§ **Task instructions**:
Please set down all of the data below verbatim.
*** Opening of Data provided ***
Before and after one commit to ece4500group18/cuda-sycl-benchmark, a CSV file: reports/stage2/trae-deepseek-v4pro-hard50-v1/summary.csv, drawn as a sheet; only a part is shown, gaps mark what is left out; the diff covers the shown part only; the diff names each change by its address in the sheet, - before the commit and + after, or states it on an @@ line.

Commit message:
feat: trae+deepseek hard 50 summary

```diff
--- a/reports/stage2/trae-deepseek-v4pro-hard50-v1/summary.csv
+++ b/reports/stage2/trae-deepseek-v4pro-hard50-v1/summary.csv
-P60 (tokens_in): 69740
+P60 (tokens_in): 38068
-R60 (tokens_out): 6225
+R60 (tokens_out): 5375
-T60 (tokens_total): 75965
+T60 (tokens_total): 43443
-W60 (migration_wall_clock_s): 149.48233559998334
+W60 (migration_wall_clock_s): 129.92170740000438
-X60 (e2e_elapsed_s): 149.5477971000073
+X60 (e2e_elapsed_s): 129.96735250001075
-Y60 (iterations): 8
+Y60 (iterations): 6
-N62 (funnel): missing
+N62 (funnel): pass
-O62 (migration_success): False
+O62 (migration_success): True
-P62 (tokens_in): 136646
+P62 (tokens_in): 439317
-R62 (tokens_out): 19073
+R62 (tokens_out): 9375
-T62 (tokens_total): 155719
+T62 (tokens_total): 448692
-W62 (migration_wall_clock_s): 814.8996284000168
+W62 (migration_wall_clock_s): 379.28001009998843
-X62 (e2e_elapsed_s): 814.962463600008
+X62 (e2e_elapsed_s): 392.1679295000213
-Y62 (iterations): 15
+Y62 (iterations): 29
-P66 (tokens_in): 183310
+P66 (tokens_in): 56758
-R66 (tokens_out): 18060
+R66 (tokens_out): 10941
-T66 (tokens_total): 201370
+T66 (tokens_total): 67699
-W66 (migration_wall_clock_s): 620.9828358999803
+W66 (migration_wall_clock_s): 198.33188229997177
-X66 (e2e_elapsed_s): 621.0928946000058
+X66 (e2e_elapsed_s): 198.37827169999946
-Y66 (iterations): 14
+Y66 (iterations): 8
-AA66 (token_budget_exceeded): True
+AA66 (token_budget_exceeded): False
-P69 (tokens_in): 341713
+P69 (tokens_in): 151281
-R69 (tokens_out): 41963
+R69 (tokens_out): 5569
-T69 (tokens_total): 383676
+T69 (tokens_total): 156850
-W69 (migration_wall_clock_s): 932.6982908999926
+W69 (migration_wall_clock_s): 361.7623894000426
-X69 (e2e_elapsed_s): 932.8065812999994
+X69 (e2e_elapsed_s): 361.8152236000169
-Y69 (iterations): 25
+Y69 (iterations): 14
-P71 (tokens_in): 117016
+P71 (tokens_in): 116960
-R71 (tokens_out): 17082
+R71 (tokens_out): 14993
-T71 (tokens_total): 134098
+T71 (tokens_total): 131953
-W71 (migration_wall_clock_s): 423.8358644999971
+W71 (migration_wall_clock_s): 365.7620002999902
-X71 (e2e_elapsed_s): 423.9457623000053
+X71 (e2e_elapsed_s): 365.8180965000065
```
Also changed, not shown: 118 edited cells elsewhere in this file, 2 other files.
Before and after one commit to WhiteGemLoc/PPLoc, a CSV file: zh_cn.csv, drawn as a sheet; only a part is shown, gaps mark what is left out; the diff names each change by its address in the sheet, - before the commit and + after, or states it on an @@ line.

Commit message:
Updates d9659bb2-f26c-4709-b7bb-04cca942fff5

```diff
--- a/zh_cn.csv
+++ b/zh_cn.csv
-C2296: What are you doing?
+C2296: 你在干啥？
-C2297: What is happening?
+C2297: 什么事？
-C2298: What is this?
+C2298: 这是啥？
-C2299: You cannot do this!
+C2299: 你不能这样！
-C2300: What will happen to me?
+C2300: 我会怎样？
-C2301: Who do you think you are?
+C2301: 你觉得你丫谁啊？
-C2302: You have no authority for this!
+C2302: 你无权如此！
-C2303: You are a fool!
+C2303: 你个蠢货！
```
*** Close of Data provided ***
§ **Solved problem**:
Before and after one commit to ece4500group18/cuda-sycl-benchmark, a CSV file: reports/stage2/trae-deepseek-v4pro-hard50-v1/summary.csv, drawn as a sheet; only a part is shown, gaps mark what is left out; the diff covers the shown part only; the diff names each change by its address in the sheet, - before the commit and + after, or states it on an @@ line.

Commit message:
feat: trae+deepseek hard 50 summary

```diff
--- a/reports/stage2/trae-deepseek-v4pro-hard50-v1/summary.csv
+++ b/reports/stage2/trae-deepseek-v4pro-hard50-v1/summary.csv
-P60 (tokens_in): 69740
+P60 (tokens_in): 38068
-R60 (tokens_out): 6225
+R60 (tokens_out): 5375
-T60 (tokens_total): 75965
+T60 (tokens_total): 43443
-W60 (migration_wall_clock_s): 149.48233559998334
+W60 (migration_wall_clock_s): 129.92170740000438
-X60 (e2e_elapsed_s): 149.5477971000073
+X60 (e2e_elapsed_s): 129.96735250001075
-Y60 (iterations): 8
+Y60 (iterations): 6
-N62 (funnel): missing
+N62 (funnel): pass
-O62 (migration_success): False
+O62 (migration_success): True
-P62 (tokens_in): 136646
+P62 (tokens_in): 439317
-R62 (tokens_out): 19073
+R62 (tokens_out): 9375
-T62 (tokens_total): 155719
+T62 (tokens_total): 448692
-W62 (migration_wall_clock_s): 814.8996284000168
+W62 (migration_wall_clock_s): 379.28001009998843
-X62 (e2e_elapsed_s): 814.962463600008
+X62 (e2e_elapsed_s): 392.1679295000213
-Y62 (iterations): 15
+Y62 (iterations): 29
-P66 (tokens_in): 183310
+P66 (tokens_in): 56758
-R66 (tokens_out): 18060
+R66 (tokens_out): 10941
-T66 (tokens_total): 201370
+T66 (tokens_total): 67699
-W66 (migration_wall_clock_s): 620.9828358999803
+W66 (migration_wall_clock_s): 198.33188229997177
-X66 (e2e_elapsed_s): 621.0928946000058
+X66 (e2e_elapsed_s): 198.37827169999946
-Y66 (iterations): 14
+Y66 (iterations): 8
-AA66 (token_budget_exceeded): True
+AA66 (token_budget_exceeded): False
-P69 (tokens_in): 341713
+P69 (tokens_in): 151281
-R69 (tokens_out): 41963
+R69 (tokens_out): 5569
-T69 (tokens_total): 383676
+T69 (tokens_total): 156850
-W69 (migration_wall_clock_s): 932.6982908999926
+W69 (migration_wall_clock_s): 361.7623894000426
-X69 (e2e_elapsed_s): 932.8065812999994
+X69 (e2e_elapsed_s): 361.8152236000169
-Y69 (iterations): 25
+Y69 (iterations): 14
-P71 (tokens_in): 117016
+P71 (tokens_in): 116960
-R71 (tokens_out): 17082
+R71 (tokens_out): 14993
-T71 (tokens_total): 134098
+T71 (tokens_total): 131953
-W71 (migration_wall_clock_s): 423.8358644999971
+W71 (migration_wall_clock_s): 365.7620002999902
-X71 (e2e_elapsed_s): 423.9457623000053
+X71 (e2e_elapsed_s): 365.8180965000065
```
Also changed, not shown: 118 edited cells elsewhere in this file, 2 other files.
Before and after one commit to WhiteGemLoc/PPLoc, a CSV file: zh_cn.csv, drawn as a sheet; only a part is shown, gaps mark what is left out; the diff names each change by its address in the sheet, - before the commit and + after, or states it on an @@ line.

Commit message:
Updates d9659bb2-f26c-4709-b7bb-04cca942fff5

```diff
--- a/zh_cn.csv
+++ b/zh_cn.csv
-C2296: What are you doing?
+C2296: 你在干啥？
-C2297: What is happening?
+C2297: 什么事？
-C2298: What is this?
+C2298: 这是啥？
-C2299: You cannot do this!
+C2299: 你不能这样！
-C2300: What will happen to me?
+C2300: 我会怎样？
-C2301: Who do you think you are?
+C2301: 你觉得你丫谁啊？
-C2302: You have no authority for this!
+C2302: 你无权如此！
-C2303: You are a fool!
+C2303: 你个蠢货！
```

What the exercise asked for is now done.